_Task description:_ For this exercise, reproduce each entry below exactly, excluding pictures.

################

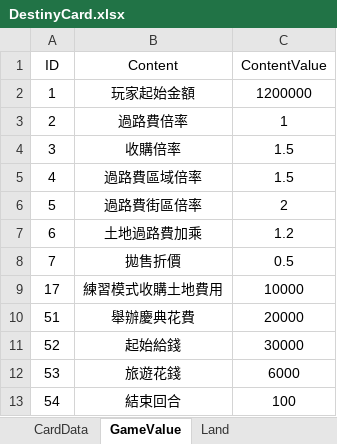
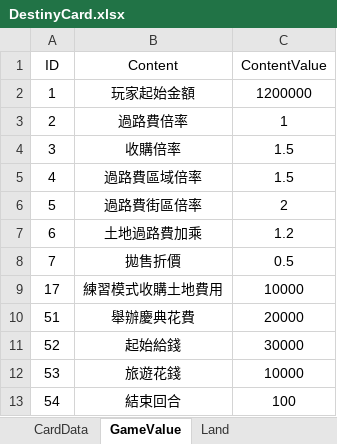
Before and after one commit to Jiang0414/UnityProject_RichLand, an Excel workbook: RichLand_ver2021-2/Assets/13_Excel/Card/DestinyCard.xlsx, sheet GameValue, drawn as a sheet; values as stored, in another font and other column widths than the file's, no borders; the diff names each change by its address in the sheet, - before the commit and + after, or states it on an @@ line.

```diff
--- a/RichLand_ver2021-2/Assets/13_Excel/Card/DestinyCard.xlsx (sheet GameValue)
+++ b/RichLand_ver2021-2/Assets/13_Excel/Card/DestinyCard.xlsx (sheet GameValue)
-C12 (ContentValue): 6000
+C12 (ContentValue): 10000
```
Also changed, not shown: 6 other files.
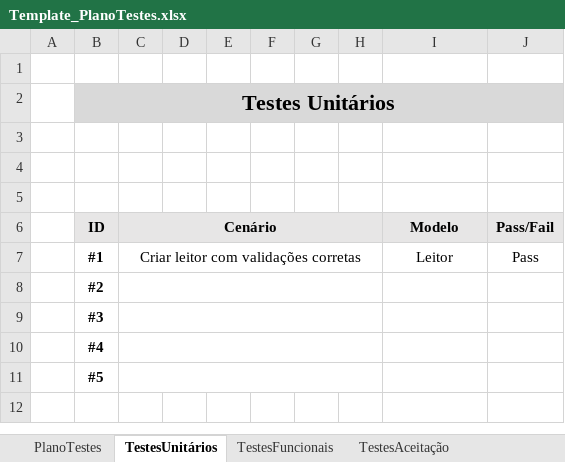
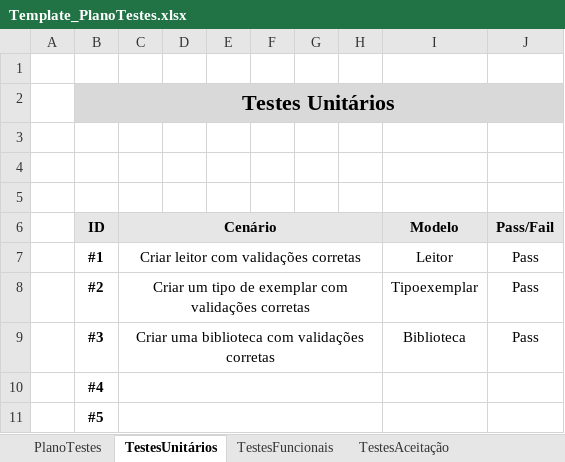
Before and after one commit to 2180622/IPL_PSI_ProjetoFinal_SARAMAGO, an Excel workbook: Documentacao/Plano_Testes/Template_PlanoTestes.xlsx, sheet TestesUnitários, drawn as a sheet; values as stored, in another font and other column widths than the file's, no borders; removed rows and columns are numbered as before the commit, all else as after; the diff names each change by its address in the sheet, - before the commit and + after, or states it on an @@ line.

Commit message:
Update Template_PlanoTestes.xlsx

```diff
--- a/Documentacao/Plano_Testes/Template_PlanoTestes.xlsx (sheet TestesUnitários)
+++ b/Documentacao/Plano_Testes/Template_PlanoTestes.xlsx (sheet TestesUnitários)
-row 8:  | #2
-row 9:  | #3
+row 8:  | #2 | Criar um tipo de exemplar com validações corretas |  |  |  |  |  | Tipoexemplar | Pass
+row 9:  | #3 | Criar uma biblioteca com validações corretas |  |  |  |  |  | Biblioteca | Pass
```
Also changed, not shown: sheet PlanoTestes, sheet TestesAceitação, sheet TestesFuncionais.
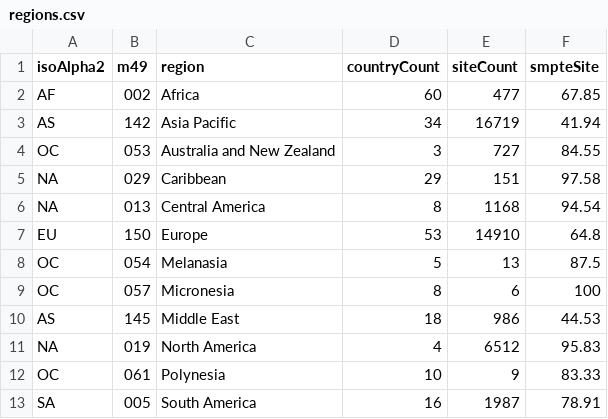
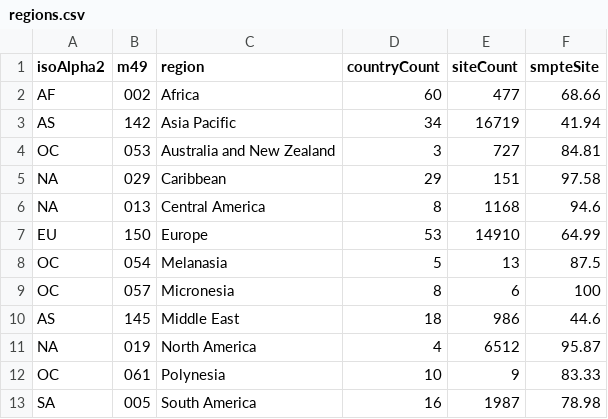
Before and after one commit to SteveLLamb/smpte-rollout, a CSV file: regions.csv, drawn as a sheet.

```diff
--- a/regions.csv
+++ b/regions.csv
@@ -1,13 +1,13 @@
 isoAlpha2,m49,region,countryCount,siteCount,smpteSite
-AF,002,Africa,60,477,67.85
+AF,002,Africa,60,477,68.66
 AS,142,Asia Pacific,34,16719,41.94
-OC,053,Australia and New Zealand,3,727,84.55
+OC,053,Australia and New Zealand,3,727,84.81
 NA,029,Caribbean,29,151,97.58
-NA,013,Central America,8,1168,94.54
-EU,150,Europe,53,14910,64.8
+NA,013,Central America,8,1168,94.6
+EU,150,Europe,53,14910,64.99
 OC,054,Melanasia,5,13,87.5
 OC,057,Micronesia,8,6,100
-AS,145,Middle East,18,986,44.53
-NA,019,North America,4,6512,95.83
+AS,145,Middle East,18,986,44.6
+NA,019,North America,4,6512,95.87
 OC,061,Polynesia,10,9,83.33
-SA,005,South America,16,1987,78.91
+SA,005,South America,16,1987,78.98
```
Also changed, not shown: countries.csv, 5 other files.
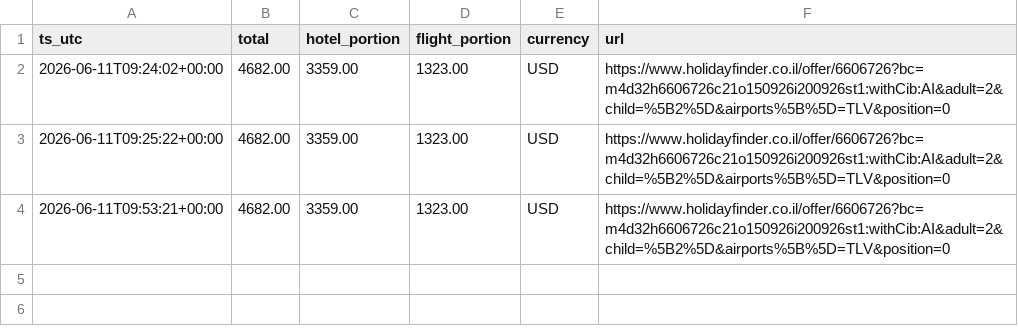
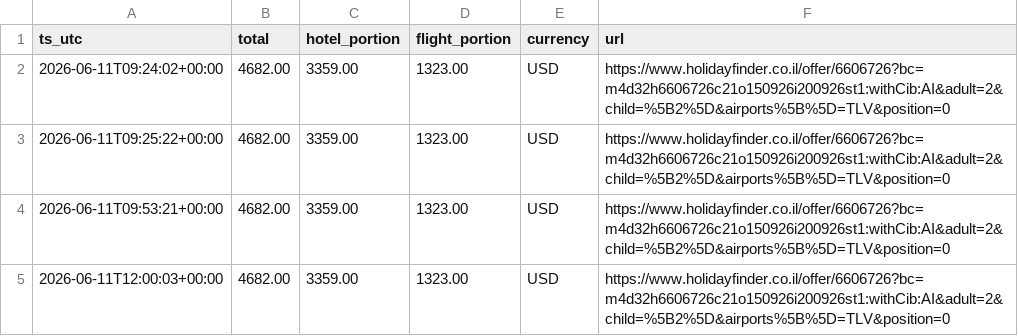
Before and after one commit to ilyaig87/tripStalker, a CSV file: backend/scripts/price_volatility.csv, drawn as a sheet.

```diff
--- a/backend/scripts/price_volatility.csv
+++ b/backend/scripts/price_volatility.csv
@@ -4 +4,2 @@ ts_utc,total,hotel_portion,flight_portion,currency,url
 2026-06-11T09:53:21+00:00,4682.00,3359.00,1323.00,USD,https://www.holidayfinder.co.il/offer/6606726?bc=m4d32h6606726c21o150926i200926st1:withCib:AI&adult=2&child=%5B2%5D&airports%5B%5D=TLV&position=0
+2026-06-11T12:00:03+00:00,4682.00,3359.00,1323.00,USD,https://www.holidayfinder.co.il/offer/6606726?bc=m4d32h6606726c21o150926i200926st1:withCib:AI&adult=2&child=%5B2%5D&airports%5B%5D=TLV&position=0
```
Also changed, not shown: 17 other files.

################

_Task response:_
Before and after one commit to Jiang0414/UnityProject_RichLand, an Excel workbook: RichLand_ver2021-2/Assets/13_Excel/Card/DestinyCard.xlsx, sheet GameValue, drawn as a sheet; values as stored, in another font and other column widths than the file's, no borders; the diff names each change by its address in the sheet, - before the commit and + after, or states it on an @@ line.

```diff
--- a/RichLand_ver2021-2/Assets/13_Excel/Card/DestinyCard.xlsx (sheet GameValue)
+++ b/RichLand_ver2021-2/Assets/13_Excel/Card/DestinyCard.xlsx (sheet GameValue)
-C12 (ContentValue): 6000
+C12 (ContentValue): 10000
```
Also changed, not shown: 6 other files.
Before and after one commit to 2180622/IPL_PSI_ProjetoFinal_SARAMAGO, an Excel workbook: Documentacao/Plano_Testes/Template_PlanoTestes.xlsx, sheet TestesUnitários, drawn as a sheet; values as stored, in another font and other column widths than the file's, no borders; removed rows and columns are numbered as before the commit, all else as after; the diff names each change by its address in the sheet, - before the commit and + after, or states it on an @@ line.

Commit message:
Update Template_PlanoTestes.xlsx

```diff
--- a/Documentacao/Plano_Testes/Template_PlanoTestes.xlsx (sheet TestesUnitários)
+++ b/Documentacao/Plano_Testes/Template_PlanoTestes.xlsx (sheet TestesUnitários)
-row 8:  | #2
-row 9:  | #3
+row 8:  | #2 | Criar um tipo de exemplar com validações corretas |  |  |  |  |  | Tipoexemplar | Pass
+row 9:  | #3 | Criar uma biblioteca com validações corretas |  |  |  |  |  | Biblioteca | Pass
```
Also changed, not shown: sheet PlanoTestes, sheet TestesAceitação, sheet TestesFuncionais.
Before and after one commit to SteveLLamb/smpte-rollout, a CSV file: regions.csv, drawn as a sheet.

```diff
--- a/regions.csv
+++ b/regions.csv
@@ -1,13 +1,13 @@
 isoAlpha2,m49,region,countryCount,siteCount,smpteSite
-AF,002,Africa,60,477,67.85
+AF,002,Africa,60,477,68.66
 AS,142,Asia Pacific,34,16719,41.94
-OC,053,Australia and New Zealand,3,727,84.55
+OC,053,Australia and New Zealand,3,727,84.81
 NA,029,Caribbean,29,151,97.58
-NA,013,Central America,8,1168,94.54
-EU,150,Europe,53,14910,64.8
+NA,013,Central America,8,1168,94.6
+EU,150,Europe,53,14910,64.99
 OC,054,Melanasia,5,13,87.5
 OC,057,Micronesia,8,6,100
-AS,145,Middle East,18,986,44.53
-NA,019,North America,4,6512,95.83
+AS,145,Middle East,18,986,44.6
+NA,019,North America,4,6512,95.87
 OC,061,Polynesia,10,9,83.33
-SA,005,South America,16,1987,78.91
+SA,005,South America,16,1987,78.98
```
Also changed, not shown: countries.csv, 5 other files.
Before and after one commit to ilyaig87/tripStalker, a CSV file: backend/scripts/price_volatility.csv, drawn as a sheet.

```diff
--- a/backend/scripts/price_volatility.csv
+++ b/backend/scripts/price_volatility.csv
@@ -4 +4,2 @@ ts_utc,total,hotel_portion,flight_portion,currency,url
 2026-06-11T09:53:21+00:00,4682.00,3359.00,1323.00,USD,https://www.holidayfinder.co.il/offer/6606726?bc=m4d32h6606726c21o150926i200926st1:withCib:AI&adult=2&child=%5B2%5D&airports%5B%5D=TLV&position=0
+2026-06-11T12:00:03+00:00,4682.00,3359.00,1323.00,USD,https://www.holidayfinder.co.il/offer/6606726?bc=m4d32h6606726c21o150926i200926st1:withCib:AI&adult=2&child=%5B2%5D&airports%5B%5D=TLV&position=0
```
Also changed, not shown: 17 other files.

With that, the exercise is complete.